Secretary of State Rex Tillerson, however, might be the unhappiest. Tillerson told a reporter at the conservative Independent Journal Review a few months into his term that he didn’t “want this job,” and Politico reported in November not only that Trump wanted to replace the former Exxon executive as the head of the State Department, but who he wanted to replace him with, CIA chief Mike Pompeo.
According to a new AP report, Tillerson’s current diplomatic trip to Africa on behalf of the man he once called a “fucking moron” has seen him saying things that have been contradicted again and again by the administration’s own actions, on policies ranging from elephant trophies to trade to American aid.

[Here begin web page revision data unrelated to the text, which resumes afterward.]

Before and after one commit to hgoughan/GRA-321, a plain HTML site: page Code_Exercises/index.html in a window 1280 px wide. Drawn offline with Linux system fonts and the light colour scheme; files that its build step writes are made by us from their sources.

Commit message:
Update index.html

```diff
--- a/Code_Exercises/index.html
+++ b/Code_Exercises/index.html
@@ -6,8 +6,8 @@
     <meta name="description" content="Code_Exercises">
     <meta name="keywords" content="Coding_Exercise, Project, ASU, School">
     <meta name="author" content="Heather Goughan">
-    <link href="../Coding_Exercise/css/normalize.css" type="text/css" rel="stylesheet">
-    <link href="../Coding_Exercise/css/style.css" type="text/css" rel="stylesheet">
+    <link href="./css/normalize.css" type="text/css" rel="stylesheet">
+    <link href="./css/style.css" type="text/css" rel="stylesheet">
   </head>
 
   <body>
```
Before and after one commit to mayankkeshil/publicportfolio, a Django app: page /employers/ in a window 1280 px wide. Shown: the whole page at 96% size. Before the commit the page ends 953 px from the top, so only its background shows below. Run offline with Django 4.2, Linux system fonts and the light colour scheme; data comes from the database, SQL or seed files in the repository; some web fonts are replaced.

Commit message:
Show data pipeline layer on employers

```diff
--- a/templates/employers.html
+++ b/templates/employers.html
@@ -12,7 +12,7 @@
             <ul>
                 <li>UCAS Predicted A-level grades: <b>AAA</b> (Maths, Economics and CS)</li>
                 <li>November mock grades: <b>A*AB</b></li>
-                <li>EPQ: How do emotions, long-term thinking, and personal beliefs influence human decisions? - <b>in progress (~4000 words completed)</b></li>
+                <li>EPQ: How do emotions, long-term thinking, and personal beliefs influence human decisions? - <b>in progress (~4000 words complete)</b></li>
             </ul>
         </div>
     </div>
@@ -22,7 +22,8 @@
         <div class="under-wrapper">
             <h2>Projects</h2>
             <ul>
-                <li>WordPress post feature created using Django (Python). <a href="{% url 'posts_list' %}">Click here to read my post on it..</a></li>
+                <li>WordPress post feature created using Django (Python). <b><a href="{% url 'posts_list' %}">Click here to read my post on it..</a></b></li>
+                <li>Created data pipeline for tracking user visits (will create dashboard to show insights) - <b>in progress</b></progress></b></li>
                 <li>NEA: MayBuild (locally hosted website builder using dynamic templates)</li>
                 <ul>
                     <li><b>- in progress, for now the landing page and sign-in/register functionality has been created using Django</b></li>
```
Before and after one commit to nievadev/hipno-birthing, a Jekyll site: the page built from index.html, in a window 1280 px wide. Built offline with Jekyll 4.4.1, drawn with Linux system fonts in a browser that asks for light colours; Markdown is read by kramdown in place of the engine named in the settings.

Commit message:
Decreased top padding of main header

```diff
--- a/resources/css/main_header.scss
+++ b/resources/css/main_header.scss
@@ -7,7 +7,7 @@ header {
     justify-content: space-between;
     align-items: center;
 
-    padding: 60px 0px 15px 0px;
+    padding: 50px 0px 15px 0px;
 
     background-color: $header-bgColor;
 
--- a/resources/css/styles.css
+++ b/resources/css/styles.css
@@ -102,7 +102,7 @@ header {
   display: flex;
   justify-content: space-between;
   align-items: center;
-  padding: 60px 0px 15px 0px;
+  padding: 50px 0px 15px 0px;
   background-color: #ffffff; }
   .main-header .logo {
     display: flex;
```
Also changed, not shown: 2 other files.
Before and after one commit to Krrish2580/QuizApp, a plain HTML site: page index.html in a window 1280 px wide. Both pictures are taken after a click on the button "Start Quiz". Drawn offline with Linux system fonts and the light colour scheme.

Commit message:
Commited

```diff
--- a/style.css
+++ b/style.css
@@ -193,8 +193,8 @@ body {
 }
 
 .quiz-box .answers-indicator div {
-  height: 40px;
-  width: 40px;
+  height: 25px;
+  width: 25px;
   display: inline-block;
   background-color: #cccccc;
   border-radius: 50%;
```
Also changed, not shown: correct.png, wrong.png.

For example, Tillerson praised PEPFAR, a governmental aid program designed to help stem the HIV/AIDs crisis, and said that because of the program, we “can actually now see a future free of HIV/AIDS”:
Tillerson’s trip to Kenya was designed in part to highlight the success of PEPFAR, the 15-year-old HIV/AIDS program that has saved millions of lives and helped see the continent through an epidemic that once threatened to wipe out a whole generation. More than 13 million people with HIV in Africa are on lifesaving antiretroviral drugs thanks to PEPFAR, the U.S. has said.
There’s only one problem, as the AP notes: Trump wants to slash PEPFAR. A ONE Campaign report from last November estimated that Trump’s proposed $800 million cut to the program “could lead to 4 million deaths and 26 million new HIV infections in sub-Saharan Africa over the next 15 years.”
In the case of the elephants, Tillerson visited a U.S.-funded forensic lab that helps track down elephant poachers. “That’s really the key, is to shut [the international elephant parts trade] all down,” Tillerson said. However, the AP reports:
Three months after Trump’s move to keep the ban in place, his administration reversed course again, saying elephant trophies could be imported on a “case-by-case basis.” The U.S. agency said it chose that course of action to comply with a court ruling that said the Obama administration failed to follow proper procedure in enacting the original ban.
“The whole world is against it,” Paula Kahumbu, a Kenyan elephant expert, told the AP. “To then say, ‘Oh, but we have a special case for some of our people, they should be allowed to have ivory,’ it totally undermines the U.S. leadership role.”
Tillerson also reportedly urged the African Union to not impose a 0.2 percent tariff on imports, at the same time that Trump is hamfisting his way through a tariff policy that no one actually understands.